Conventional strata control methods (i.e., roof bolts, cable trusses) are not always effective for ground control of very weak coal strata. An alternative method, termed presupport, is being investigated by the U.S. Bureau of Mines. In this paper structural modeling of presupport concepts and field testing of a presupport application are presented. Finite-element models indicate that forepoles significantly lower beam stresses in the roof strata overlying a coal seam, but they cannot be expected to prevent or reduce roof strata failure at the coal face due to the presence of a high stress concentration at that location. However, their presence near the coal face is needed to sustain the fall of roof if it does occur. Because of an ever-present severe stress concentration at the coal face, it would appear that stresses could exceed material strengths, causing local structural damage, especially if the rock is very weak. Therefore previous coal face positions along an entry may have a higher-than-normal probability of roof fall. In the field investigation, a low-cost air injection test has thus far shown promise as a tool for evaluating the effects of forepoling on the roof strata. Observations of coal mine entries in which forepoles have been installed indicate forepoling is effective in controlling very weak roof strata.

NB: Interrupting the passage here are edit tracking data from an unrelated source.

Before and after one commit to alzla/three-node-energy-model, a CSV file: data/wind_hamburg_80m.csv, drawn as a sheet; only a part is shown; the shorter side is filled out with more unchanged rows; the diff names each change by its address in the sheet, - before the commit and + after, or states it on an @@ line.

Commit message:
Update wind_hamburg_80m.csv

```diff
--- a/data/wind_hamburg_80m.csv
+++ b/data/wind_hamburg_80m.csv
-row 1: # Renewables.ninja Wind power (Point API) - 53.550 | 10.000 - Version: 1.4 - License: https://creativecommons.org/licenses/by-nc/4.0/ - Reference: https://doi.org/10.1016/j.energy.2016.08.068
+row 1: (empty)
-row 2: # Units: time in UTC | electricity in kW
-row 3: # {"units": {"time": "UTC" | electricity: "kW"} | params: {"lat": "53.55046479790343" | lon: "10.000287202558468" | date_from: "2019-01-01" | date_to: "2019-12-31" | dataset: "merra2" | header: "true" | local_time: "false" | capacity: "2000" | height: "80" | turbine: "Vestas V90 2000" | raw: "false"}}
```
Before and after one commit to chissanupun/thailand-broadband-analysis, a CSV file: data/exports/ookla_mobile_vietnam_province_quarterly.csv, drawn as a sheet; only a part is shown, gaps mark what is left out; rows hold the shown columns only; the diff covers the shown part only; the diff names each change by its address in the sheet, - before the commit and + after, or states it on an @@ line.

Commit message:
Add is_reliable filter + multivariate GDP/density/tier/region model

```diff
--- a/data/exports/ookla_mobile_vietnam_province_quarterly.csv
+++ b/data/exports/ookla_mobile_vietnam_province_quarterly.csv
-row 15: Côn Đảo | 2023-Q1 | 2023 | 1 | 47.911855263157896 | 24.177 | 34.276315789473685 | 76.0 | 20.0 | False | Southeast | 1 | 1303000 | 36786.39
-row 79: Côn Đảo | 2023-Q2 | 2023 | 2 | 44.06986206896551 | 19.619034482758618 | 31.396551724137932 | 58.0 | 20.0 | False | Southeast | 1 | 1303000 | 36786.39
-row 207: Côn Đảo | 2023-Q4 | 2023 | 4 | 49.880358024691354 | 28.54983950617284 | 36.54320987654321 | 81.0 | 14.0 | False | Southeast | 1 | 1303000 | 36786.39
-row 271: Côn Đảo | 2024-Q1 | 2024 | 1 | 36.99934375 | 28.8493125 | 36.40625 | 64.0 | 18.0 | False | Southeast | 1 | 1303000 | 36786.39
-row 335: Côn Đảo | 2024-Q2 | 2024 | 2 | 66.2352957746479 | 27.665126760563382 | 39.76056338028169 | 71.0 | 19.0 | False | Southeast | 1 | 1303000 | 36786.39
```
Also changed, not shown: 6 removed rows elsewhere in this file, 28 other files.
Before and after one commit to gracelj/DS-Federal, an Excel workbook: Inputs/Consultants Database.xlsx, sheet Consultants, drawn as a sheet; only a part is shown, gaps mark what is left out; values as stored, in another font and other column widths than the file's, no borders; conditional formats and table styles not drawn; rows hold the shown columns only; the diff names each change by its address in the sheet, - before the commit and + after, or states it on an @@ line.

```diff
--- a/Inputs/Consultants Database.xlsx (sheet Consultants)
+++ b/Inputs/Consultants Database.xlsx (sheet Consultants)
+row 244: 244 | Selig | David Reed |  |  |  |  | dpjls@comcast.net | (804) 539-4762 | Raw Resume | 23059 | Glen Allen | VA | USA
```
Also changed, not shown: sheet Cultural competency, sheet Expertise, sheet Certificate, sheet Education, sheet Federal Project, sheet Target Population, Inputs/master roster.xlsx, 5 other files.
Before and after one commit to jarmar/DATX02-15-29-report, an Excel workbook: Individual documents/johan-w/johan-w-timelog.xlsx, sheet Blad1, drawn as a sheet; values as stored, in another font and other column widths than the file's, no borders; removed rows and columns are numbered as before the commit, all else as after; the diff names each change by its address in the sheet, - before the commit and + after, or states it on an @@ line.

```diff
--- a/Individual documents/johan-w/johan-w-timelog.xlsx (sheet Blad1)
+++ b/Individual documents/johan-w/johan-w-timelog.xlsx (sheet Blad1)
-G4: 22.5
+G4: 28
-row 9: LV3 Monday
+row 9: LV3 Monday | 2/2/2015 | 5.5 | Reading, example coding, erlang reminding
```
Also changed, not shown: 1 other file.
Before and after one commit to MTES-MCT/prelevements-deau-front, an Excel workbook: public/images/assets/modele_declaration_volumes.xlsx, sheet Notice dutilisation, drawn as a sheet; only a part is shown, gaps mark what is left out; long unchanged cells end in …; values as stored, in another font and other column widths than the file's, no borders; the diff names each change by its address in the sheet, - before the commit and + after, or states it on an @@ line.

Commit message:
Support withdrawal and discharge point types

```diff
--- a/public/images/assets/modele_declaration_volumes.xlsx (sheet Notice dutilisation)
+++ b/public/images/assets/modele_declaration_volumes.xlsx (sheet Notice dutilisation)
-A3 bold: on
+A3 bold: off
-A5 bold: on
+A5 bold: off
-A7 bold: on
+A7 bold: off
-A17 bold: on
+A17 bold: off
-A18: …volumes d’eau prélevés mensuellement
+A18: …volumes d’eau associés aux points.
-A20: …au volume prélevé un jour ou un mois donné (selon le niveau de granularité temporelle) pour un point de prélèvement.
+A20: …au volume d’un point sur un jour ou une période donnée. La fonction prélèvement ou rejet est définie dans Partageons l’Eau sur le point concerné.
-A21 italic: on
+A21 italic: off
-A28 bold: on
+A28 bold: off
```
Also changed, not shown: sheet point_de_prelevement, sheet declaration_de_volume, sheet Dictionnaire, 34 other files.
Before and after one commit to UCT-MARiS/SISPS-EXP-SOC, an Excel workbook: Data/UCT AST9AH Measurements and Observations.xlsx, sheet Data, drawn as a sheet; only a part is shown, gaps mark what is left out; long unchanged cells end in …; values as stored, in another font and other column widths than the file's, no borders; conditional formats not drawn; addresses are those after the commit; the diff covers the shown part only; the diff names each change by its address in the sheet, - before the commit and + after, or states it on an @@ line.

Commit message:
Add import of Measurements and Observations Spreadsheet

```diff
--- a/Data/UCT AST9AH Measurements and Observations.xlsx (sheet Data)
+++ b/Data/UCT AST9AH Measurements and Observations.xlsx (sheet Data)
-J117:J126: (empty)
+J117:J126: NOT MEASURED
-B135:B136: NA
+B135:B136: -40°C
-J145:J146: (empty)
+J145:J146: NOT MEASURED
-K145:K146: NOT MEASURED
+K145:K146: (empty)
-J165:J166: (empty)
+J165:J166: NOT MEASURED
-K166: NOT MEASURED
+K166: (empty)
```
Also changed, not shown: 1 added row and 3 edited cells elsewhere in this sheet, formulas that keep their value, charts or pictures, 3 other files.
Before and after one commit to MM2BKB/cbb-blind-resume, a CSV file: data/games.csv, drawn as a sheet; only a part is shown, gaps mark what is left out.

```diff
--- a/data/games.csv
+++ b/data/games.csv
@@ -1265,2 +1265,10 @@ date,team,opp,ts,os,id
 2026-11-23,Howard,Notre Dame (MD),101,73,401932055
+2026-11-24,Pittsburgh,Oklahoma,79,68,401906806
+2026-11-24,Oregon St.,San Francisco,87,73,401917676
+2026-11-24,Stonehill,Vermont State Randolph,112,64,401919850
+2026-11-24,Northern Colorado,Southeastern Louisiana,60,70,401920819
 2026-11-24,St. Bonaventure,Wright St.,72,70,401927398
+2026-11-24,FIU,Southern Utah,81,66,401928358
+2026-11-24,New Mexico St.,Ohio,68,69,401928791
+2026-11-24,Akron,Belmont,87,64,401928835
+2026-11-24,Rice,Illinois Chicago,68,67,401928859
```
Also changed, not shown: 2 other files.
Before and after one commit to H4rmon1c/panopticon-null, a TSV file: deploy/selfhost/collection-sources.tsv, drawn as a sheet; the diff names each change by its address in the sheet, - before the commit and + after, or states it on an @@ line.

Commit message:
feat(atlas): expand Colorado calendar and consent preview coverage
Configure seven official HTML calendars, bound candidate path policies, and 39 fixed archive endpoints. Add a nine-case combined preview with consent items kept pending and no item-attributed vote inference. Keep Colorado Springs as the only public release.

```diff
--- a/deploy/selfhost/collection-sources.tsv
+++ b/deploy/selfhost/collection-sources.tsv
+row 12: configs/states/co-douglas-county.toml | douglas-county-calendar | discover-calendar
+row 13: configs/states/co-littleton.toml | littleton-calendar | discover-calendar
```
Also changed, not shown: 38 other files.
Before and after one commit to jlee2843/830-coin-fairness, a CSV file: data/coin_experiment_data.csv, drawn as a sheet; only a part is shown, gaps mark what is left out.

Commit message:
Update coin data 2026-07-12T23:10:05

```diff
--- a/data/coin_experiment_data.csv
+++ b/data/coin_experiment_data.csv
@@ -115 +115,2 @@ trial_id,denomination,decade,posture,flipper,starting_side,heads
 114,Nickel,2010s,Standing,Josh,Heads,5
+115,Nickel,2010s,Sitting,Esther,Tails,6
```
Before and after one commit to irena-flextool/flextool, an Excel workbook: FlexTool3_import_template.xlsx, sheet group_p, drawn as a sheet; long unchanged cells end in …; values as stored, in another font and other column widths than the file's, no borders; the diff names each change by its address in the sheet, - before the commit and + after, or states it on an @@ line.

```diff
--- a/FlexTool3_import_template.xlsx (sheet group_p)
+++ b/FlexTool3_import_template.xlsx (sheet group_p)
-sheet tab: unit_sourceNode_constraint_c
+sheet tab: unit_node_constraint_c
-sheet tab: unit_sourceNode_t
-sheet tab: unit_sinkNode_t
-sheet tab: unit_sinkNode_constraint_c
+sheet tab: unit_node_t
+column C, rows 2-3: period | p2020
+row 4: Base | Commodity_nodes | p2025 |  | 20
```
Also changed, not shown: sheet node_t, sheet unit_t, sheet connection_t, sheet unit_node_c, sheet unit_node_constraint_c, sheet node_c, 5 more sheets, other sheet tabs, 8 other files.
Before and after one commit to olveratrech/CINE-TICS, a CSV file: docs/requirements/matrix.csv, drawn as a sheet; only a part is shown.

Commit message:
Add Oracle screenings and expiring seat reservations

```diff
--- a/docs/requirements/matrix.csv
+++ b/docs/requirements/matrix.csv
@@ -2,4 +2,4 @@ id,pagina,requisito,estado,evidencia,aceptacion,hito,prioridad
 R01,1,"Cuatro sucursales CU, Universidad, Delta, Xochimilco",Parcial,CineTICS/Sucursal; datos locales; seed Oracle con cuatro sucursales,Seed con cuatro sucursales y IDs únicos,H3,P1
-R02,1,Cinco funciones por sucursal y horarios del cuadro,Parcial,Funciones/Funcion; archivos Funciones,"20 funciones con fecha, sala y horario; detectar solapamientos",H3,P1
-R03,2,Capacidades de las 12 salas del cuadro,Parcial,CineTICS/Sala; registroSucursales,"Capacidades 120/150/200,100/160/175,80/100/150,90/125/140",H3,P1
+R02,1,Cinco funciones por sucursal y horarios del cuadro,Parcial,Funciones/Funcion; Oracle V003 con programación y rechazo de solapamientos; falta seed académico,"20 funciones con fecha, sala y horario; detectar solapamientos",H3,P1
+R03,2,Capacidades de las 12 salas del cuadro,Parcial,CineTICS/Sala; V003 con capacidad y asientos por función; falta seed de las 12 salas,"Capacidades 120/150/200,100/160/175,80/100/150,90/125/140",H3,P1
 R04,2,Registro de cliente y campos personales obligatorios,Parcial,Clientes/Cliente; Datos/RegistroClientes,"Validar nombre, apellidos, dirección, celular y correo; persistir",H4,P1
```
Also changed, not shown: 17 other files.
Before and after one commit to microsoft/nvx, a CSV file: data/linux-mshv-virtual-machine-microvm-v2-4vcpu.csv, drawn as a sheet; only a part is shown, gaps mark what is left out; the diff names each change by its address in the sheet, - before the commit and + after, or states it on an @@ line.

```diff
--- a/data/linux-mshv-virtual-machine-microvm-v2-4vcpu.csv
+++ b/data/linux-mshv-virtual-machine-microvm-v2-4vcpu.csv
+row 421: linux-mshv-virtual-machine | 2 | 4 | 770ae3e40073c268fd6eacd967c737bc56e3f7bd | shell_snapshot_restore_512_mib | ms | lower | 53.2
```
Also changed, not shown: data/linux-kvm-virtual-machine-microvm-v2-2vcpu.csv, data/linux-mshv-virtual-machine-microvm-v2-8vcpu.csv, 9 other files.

Proc. 9th Int'l Conf. on Ground Control in Mining, WVU, Dep. Min. Eng., 1990, PP. 42-51